"It's funny," Francona said, "because we sent the guy down, and I think we've had more conversations about him and with him than probably anybody in the organization. It's not out of sight, out of mind."
That makes sense, considering Pestano's contributions to the club. Last season, he set the single-season franchise record for holds with 36. The Tribe setup man compiled a 2.32 ERA in 2011 and 2.57 ERA in '12.
It's 2013 that has been difficult for Pestano. In 34 games before his demotion, he built a 4.05 ERA and 1.79 strikeout-to-walk ratio.
Pestano has appeared in three games for the Clippers since joining them last month. He has thrown 3 1/3 scoreless innings with zero hits, one walk and four strikeouts.

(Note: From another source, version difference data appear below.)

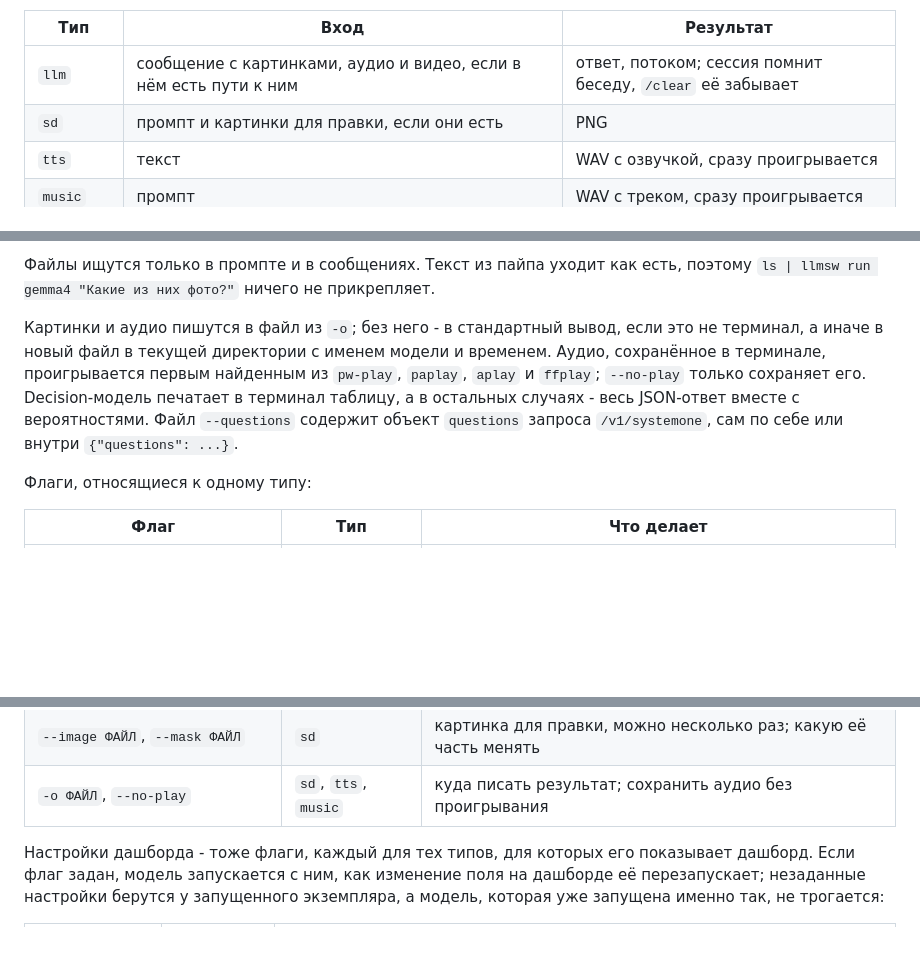
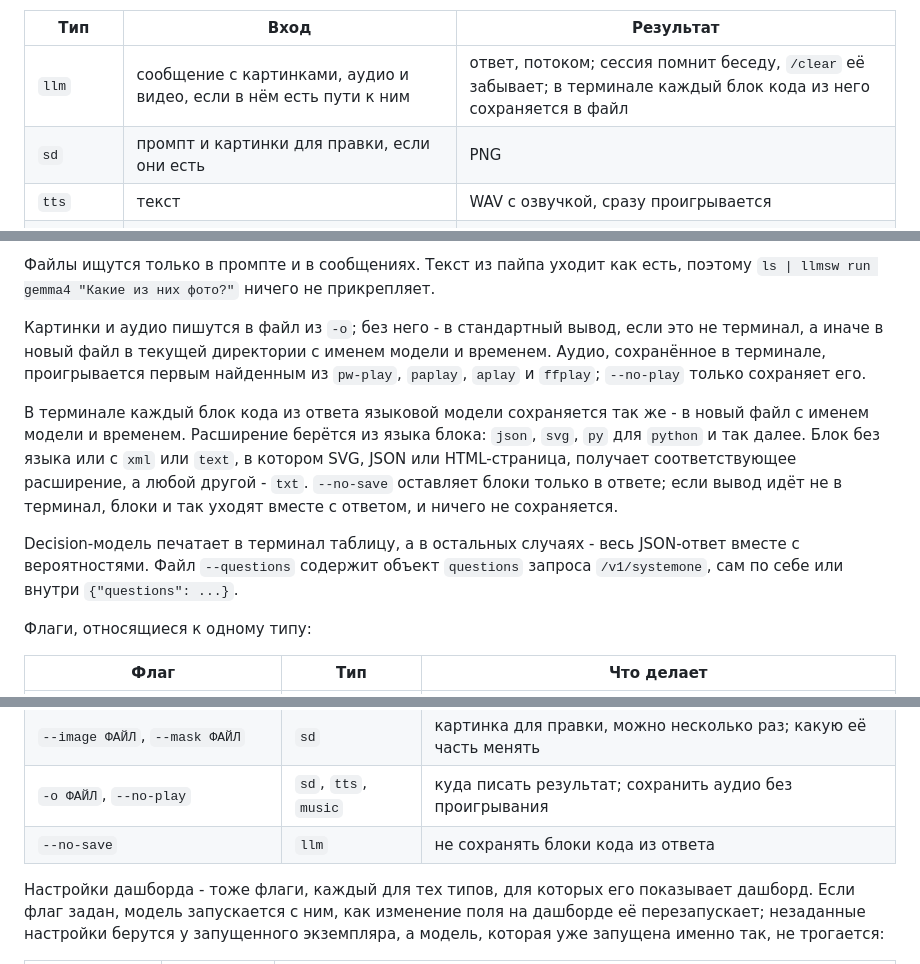
Before and after one commit to architector1324/llama-switch, a Markdown page: README.ru.md, 3 parts joined by grey strips. GitHub-like rendering; blank space fills up the shorter version.

```diff
--- a/README.ru.md
+++ b/README.ru.md
@@ -207,7 +207,7 @@ Qwen3-ASR начинает транскрипт с заголовка `language
 
 | Тип | Вход | Результат |
 | --- | --- | --- |
-| `llm` | сообщение с картинками, аудио и видео, если в нём есть пути к ним | ответ, потоком; сессия помнит беседу, `/clear` её забывает |
+| `llm` | сообщение с картинками, аудио и видео, если в нём есть пути к ним | ответ, потоком; сессия помнит беседу, `/clear` её забывает; в терминале каждый блок кода из него сохраняется в файл |
 | `sd` | промпт и картинки для правки, если они есть | PNG |
 | `tts` | текст | WAV с озвучкой, сразу проигрывается |
 | `music` | промпт | WAV с треком, сразу проигрывается |
@@ -232,7 +232,11 @@ cat ticket.txt | llmsw run clef:9b "Is this urgent?"
 
 Файлы ищутся только в промпте и в сообщениях. Текст из пайпа уходит как есть, поэтому `ls | llmsw run gemma4 "Какие из них фото?"` ничего не прикрепляет.
 
-Картинки и аудио пишутся в файл из `-o`; без него - в стандартный вывод, если это не терминал, а иначе в новый файл в текущей директории с именем модели и временем. Аудио, сохранённое в терминале, проигрывается первым найденным из `pw-play`, `paplay`, `aplay` и `ffplay`; `--no-play` только сохраняет его. Decision-модель печатает в терминал таблицу, а в остальных случаях - весь JSON-ответ вместе с вероятностями. Файл `--questions` содержит объект `questions` запроса `/v1/systemone`, сам по себе или внутри `{"questions": ...}`.
+Картинки и аудио пишутся в файл из `-o`; без него - в стандартный вывод, если это не терминал, а иначе в новый файл в текущей директории с именем модели и временем. Аудио, сохранённое в терминале, проигрывается первым найденным из `pw-play`, `paplay`, `aplay` и `ffplay`; `--no-play` только сохраняет его.
+
+В терминале каждый блок кода из ответа языковой модели сохраняется так же - в новый файл с именем модели и временем. Расширение берётся из языка блока: `json`, `svg`, `py` для `python` и так далее. Блок без языка или с `xml` или `text`, в котором SVG, JSON или HTML-страница, получает соответствующее расширение, а любой другой - `txt`. `--no-save` оставляет блоки только в ответе; если вывод идёт не в терминал, блоки и так уходят вместе с ответом, и ничего не сохраняется.
+
+Decision-модель печатает в терминал таблицу, а в остальных случаях - весь JSON-ответ вместе с вероятностями. Файл `--questions` содержит объект `questions` запроса `/v1/systemone`, сам по себе или внутри `{"questions": ...}`.
 
 Флаги, относящиеся к одному типу:
 
@@ -245,6 +249,7 @@ cat ticket.txt | llmsw run clef:9b "Is this urgent?"
 | `--questions ФАЙЛ` | `decision` | вопросы, которые задавать |
 | `--image ФАЙЛ`, `--mask ФАЙЛ` | `sd` | картинка для правки, можно несколько раз; какую её часть менять |
 | `-o ФАЙЛ`, `--no-play` | `sd`, `tts`, `music` | куда писать результат; сохранить аудио без проигрывания |
+| `--no-save` | `llm` | не сохранять блоки кода из ответа |
 
 Настройки дашборда - тоже флаги, каждый для тех типов, для которых его показывает дашборд. Если флаг задан, модель запускается с ним, как изменение поля на дашборде её перезапускает; незаданные настройки берутся у запущенного экземпляра, а модель, которая уже запущена именно так, не трогается:
 
```
Also changed, not shown: README.md (+7 -2 lines).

"To his credit, he's gone down there with a really good attitude, because it's not easy," Francona said. "This guy was the guy, man, for two years ... and all of a sudden you're sending him to Triple-A. That's hard. It's not fun for me. It's not fun for him. And I think he's handling it really well."
Quote to note
"Everybody always tells me, they say, 'You're so patient.' I'm really not. Everybody that knows me knows how impatient I am. I yell at cab drivers. I have no patience. But my job requires it, or I think you don't do your job correctly." -- Francona
• After Thursday's series finale against Detroit, the Tribe has 47 games remaining on its schedule, 29 of which will come against teams with sub-.500 records. Cleveland has gone 34-14 against such clubs this season, while posting a 28-38 mark against teams above .500.
Cleveland (62-52) entered Thursday six games behind Detroit in the American League Central. The Tigers have won 12 of 15 meetings this season. In the AL Wild Card race, the Indians are 2 1/2 games out of a spot. Over the past 10 years, the fifth-best team in the league has averaged 90.3 wins.
"If we win more games than the Tigers," general manager Chris Antonetti said, "regardless of whether we beat the Tigers or we win all of our remaining games and don't beat the Tigers, it matters who has more wins at the end of the year, us or the Tigers."
• Though Tigers slugger Miguel Cabrera belted an eighth-inning, go-ahead home run off Cleveland's Danny Salazar on Wednesday, last year's AL MVP didn't forget what happened in his first three at-bats.
"He struck me out the first three times," Cabrera said. "That kid is going to be special in the Major Leagues. He's got a great arm. His fastball touched 99, 100, with a very good slider, a very good split and a changeup. With that kind of stuff he's got, he's going to be very good in the big leagues."
• Pitcher Josh Tomlin will make his next rehab outing on Sunday. The plan is for him to throw three innings or 50 pitches, whichever happens first. In Wednesday's rehab appearance at Double-A Akron, Tomlin threw 29 pitches over two scoreless innings.
Tomlin is on the 60-day disabled list as he recovers from the Tommy John surgery he underwent in August 2012.
• With righty Preston Guilmet recalled from Triple-A Columbus on Thursday after the Tribe designated infielder Mark Reynolds for assignment, the Indians have eight pitchers in their bullpen and will likely continue to for an extended period of time.
"Going into today, from where we sit, we think we're a better team with an eight-man bullpen," Francona said. "The best way to derail a season is to get your bullpen out of whack, so we won't do that. We'll see how it goes."
Mark Emery is an associate reporter for MLB.com. This story was not subject to the approval of Major League Baseball or its clubs.